[Change detection outputs]

- Opening Delimiter -

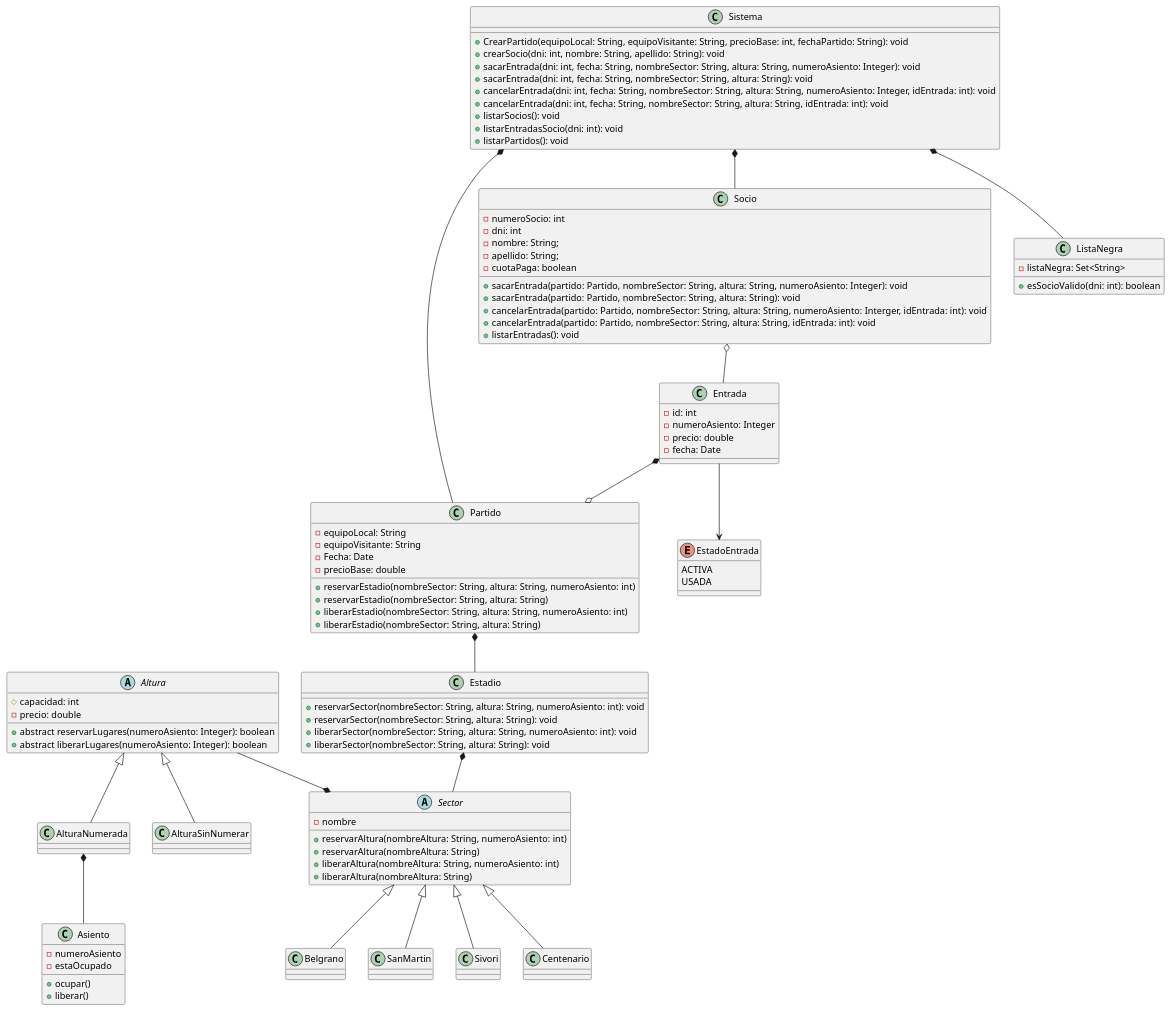
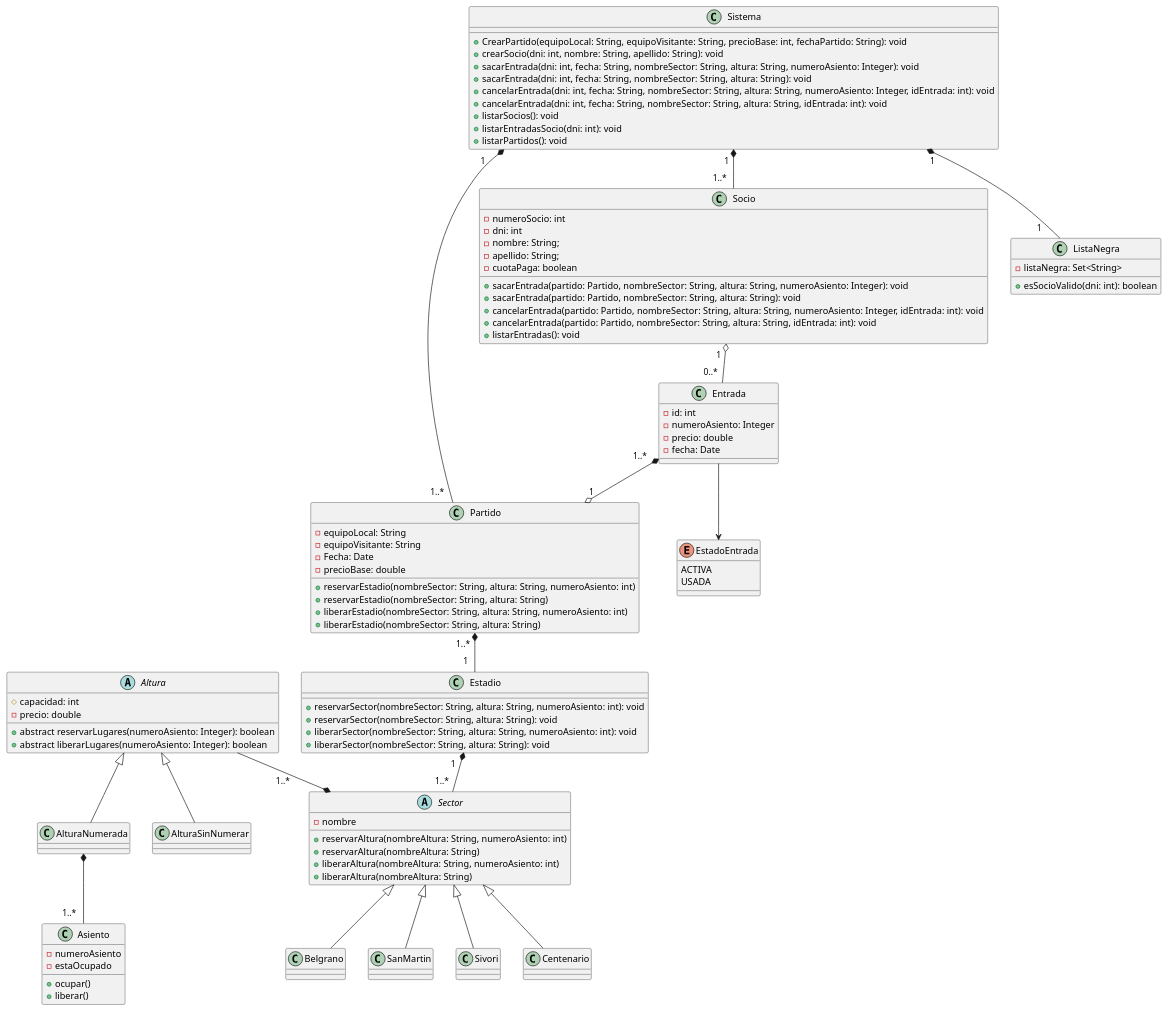
The diagram in src/main/resources/diagram.puml (SimonForteza/TPO_POO_2024), drawn with PlantUML before and after one commit.

Commit message:
cardinalidades en el diagrama

```diff
--- a/src/main/resources/diagram.puml
+++ b/src/main/resources/diagram.puml
@@ -1,121 +1,118 @@
 @startuml
 abstract class Altura{
     #capacidad: int
     -precio: double
     +abstract reservarLugares(numeroAsiento: Integer): boolean
     +abstract liberarLugares(numeroAsiento: Integer): boolean
-
 }
 
 class AlturaNumerada{}
 class AlturaSinNumerar{}
 
 class Asiento{
     -numeroAsiento
     -estaOcupado
     +ocupar()
     +liberar()
 }
 
 abstract class Sector{
     -nombre
     +reservarAltura(nombreAltura: String, numeroAsiento: int)
     +reservarAltura(nombreAltura: String)
     +liberarAltura(nombreAltura: String, numeroAsiento: int)
     +liberarAltura(nombreAltura: String)
 }
 
 class Belgrano{}
 class SanMartin{}
 class Sivori{}
 class Centenario{}
 
 class Estadio {
     +reservarSector(nombreSector: String, altura: String, numeroAsiento: int): void
     +reservarSector(nombreSector: String, altura: String): void
     +liberarSector(nombreSector: String, altura: String, numeroAsiento: int): void
     +liberarSector(nombreSector: String, altura: String): void
 }
 
 class Partido{
     -equipoLocal: String
     -equipoVisitante: String
     -Fecha: Date
     -precioBase: double
 
     +reservarEstadio(nombreSector: String, altura: String, numeroAsiento: int)
     +reservarEstadio(nombreSector: String, altura: String)
     +liberarEstadio(nombreSector: String, altura: String, numeroAsiento: int)
     +liberarEstadio(nombreSector: String, altura: String)
 }
 
 class Entrada{
     -id: int
     -numeroAsiento: Integer
     -precio: double
     -fecha: Date
-
 }
 
 enum EstadoEntrada {
     ACTIVA
     USADA
 }
 
 class Socio {
     - numeroSocio: int
     - dni: int
     - nombre: String;
     - apellido: String;
     - cuotaPaga: boolean
 
     +sacarEntrada(partido: Partido, nombreSector: String, altura: String, numeroAsiento: Integer): void
     +sacarEntrada(partido: Partido, nombreSector: String, altura: String): void
-    +cancelarEntrada(partido: Partido, nombreSector: String, altura: String, numeroAsiento: Interger, idEntrada: int): void
+    +cancelarEntrada(partido: Partido, nombreSector: String, altura: String, numeroAsiento: Integer, idEntrada: int): void
     +cancelarEntrada(partido: Partido, nombreSector: String, altura: String, idEntrada: int): void
     +listarEntradas(): void
 }
 
 class ListaNegra {
     -listaNegra: Set<String>
     +esSocioValido(dni: int): boolean
 }
 
 class Sistema{
     +CrearPartido(equipoLocal: String, equipoVisitante: String, precioBase: int, fechaPartido: String): void
     +crearSocio(dni: int, nombre: String, apellido: String): void
     +sacarEntrada(dni: int, fecha: String, nombreSector: String, altura: String, numeroAsiento: Integer): void
     +sacarEntrada(dni: int, fecha: String, nombreSector: String, altura: String): void
     +cancelarEntrada(dni: int, fecha: String, nombreSector: String, altura: String, numeroAsiento: Integer, idEntrada: int): void
     +cancelarEntrada(dni: int, fecha: String, nombreSector: String, altura: String, idEntrada: int): void
     +listarSocios(): void
     +listarEntradasSocio(dni: int): void
     +listarPartidos(): void
 }
 
+Sistema "1  " *-- "1..*   " Partido
+Sistema "1  " *-- "1..*   " Socio
+Sistema "1  " *-- "1      " ListaNegra
 
-Sistema *-- Partido
-Sistema *-- Socio
-Sistema *-- ListaNegra
-
-Socio o-- Entrada
+Socio "1  " o-- "0..*  " Entrada
 
 Altura <|-- AlturaNumerada
 Altura <|-- AlturaSinNumerar
 
-Altura --* Sector
-AlturaNumerada *-- Asiento
+Altura --* "1..*            " Sector
+AlturaNumerada *-- "1..*   " Asiento
 
 Sector <|-- Belgrano
 Sector <|-- SanMartin
 Sector <|-- Sivori
 Sector <|-- Centenario
 
-Estadio *-- Sector
+Estadio "1   " *-- "1..*  " Sector
 
-Entrada *--o Partido
+Entrada "1..*   "*--o "1" Partido
 Entrada --> EstadoEntrada
 
-Partido *-- Estadio
+Partido "1..*  " *-- "1   " Estadio
 
 @enduml
```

- Closing Delimiter -

-- ACTIVITY --
Among the entries, find every line holding "Integer" and return it.

-- RESPONSE AREA --
     +abstract reservarLugares(numeroAsiento: Integer): boolean
     +abstract liberarLugares(numeroAsiento: Integer): boolean
     -numeroAsiento: Integer
     +sacarEntrada(partido: Partido, nombreSector: String, altura: String, numeroAsiento: Integer): void
+    +cancelarEntrada(partido: Partido, nombreSector: String, altura: String, numeroAsiento: Integer, idEntrada: int): void
     +sacarEntrada(dni: int, fecha: String, nombreSector: String, altura: String, numeroAsiento: Integer): void
     +cancelarEntrada(dni: int, fecha: String, nombreSector: String, altura: String, numeroAsiento: Integer, idEntrada: int): void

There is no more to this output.